Data items:
*****

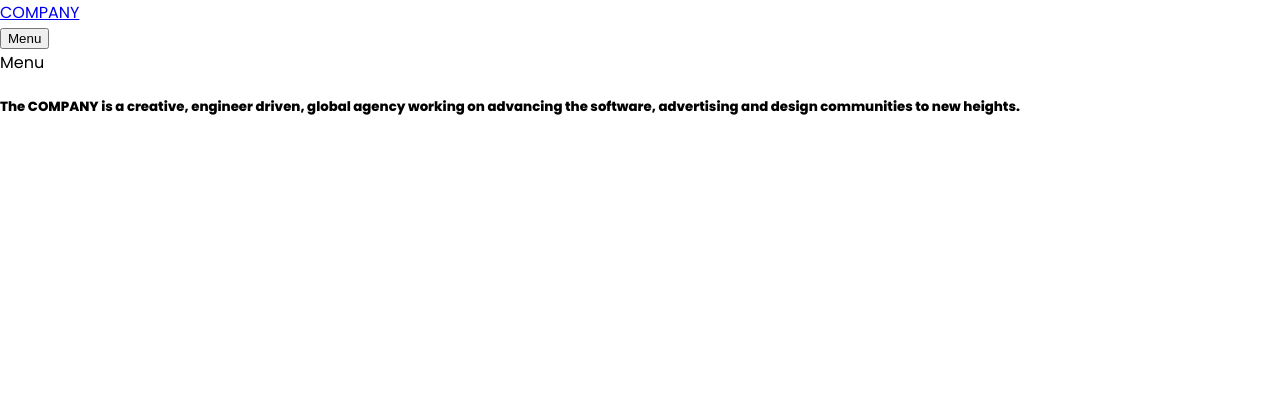
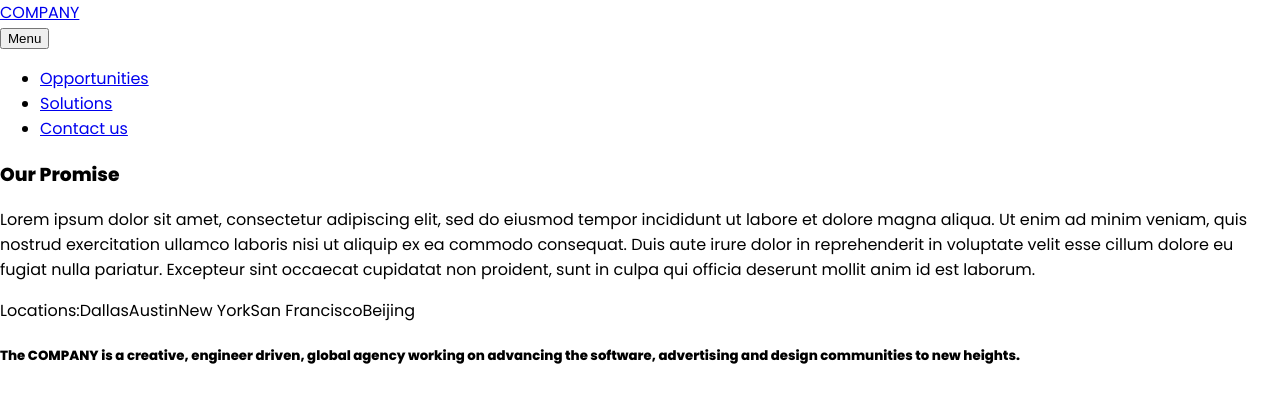
Before and after one commit to jsxgod/animated-hamburger-menu, a React (Create React App) app: page / in a window 1280 px wide. Shown: the top 402 px of the page. Built offline with nearby package versions, Linux system fonts and the light colour scheme.

Commit message:
Add Menu jsx. Add link items to menu's unordered list.

```diff
--- a/src/components/Menu.jsx
+++ b/src/components/Menu.jsx
@@ -1,7 +1,55 @@
 import React from "react";
+import { Link } from "react-router-dom";
 
 const Menu = () => {
-  return <div className="">Menu</div>;
+  return (
+    <div className="menu">
+      <div className="menu-secondary-bg-color"></div>
+      <div className="menu-layer">
+        <div className="menu-background"></div>
+        <div className="container">
+          <div className="wrapper">
+            <div className="menu-links">
+              <nav>
+                <ul>
+                  <li>
+                    <Link to="/opportunities">Opportunities</Link>
+                  </li>
+                  <li>
+                    <Link to="/solutions">Solutions</Link>
+                  </li>
+                  <li>
+                    <Link to="/contact">Contact us</Link>
+                  </li>
+                </ul>
+              </nav>
+              <div className="info">
+                <h3>Our Promise</h3>
+                <p>
+                  Lorem ipsum dolor sit amet, consectetur adipiscing elit, sed
+                  do eiusmod tempor incididunt ut labore et dolore magna aliqua.
+                  Ut enim ad minim veniam, quis nostrud exercitation ullamco
+                  laboris nisi ut aliquip ex ea commodo consequat. Duis aute
+                  irure dolor in reprehenderit in voluptate velit esse cillum
+                  dolore eu fugiat nulla pariatur. Excepteur sint occaecat
+                  cupidatat non proident, sunt in culpa qui officia deserunt
+                  mollit anim id est laborum.
+                </p>
+              </div>
+              <div className="locations">
+                Locations:
+                <span>Dallas</span>
+                <span>Austin</span>
+                <span>New York</span>
+                <span>San Francisco</span>
+                <span>Beijing</span>
+              </div>
+            </div>
+          </div>
+        </div>
+      </div>
+    </div>
+  );
 };
 
 export default Menu;
```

*****

WHAT THE EXERCISE ASKS: Pull out all lines of the data with the string "import".

RESPONSE TO THIS EXERCISE:
 import React from "react";
+import { Link } from "react-router-dom";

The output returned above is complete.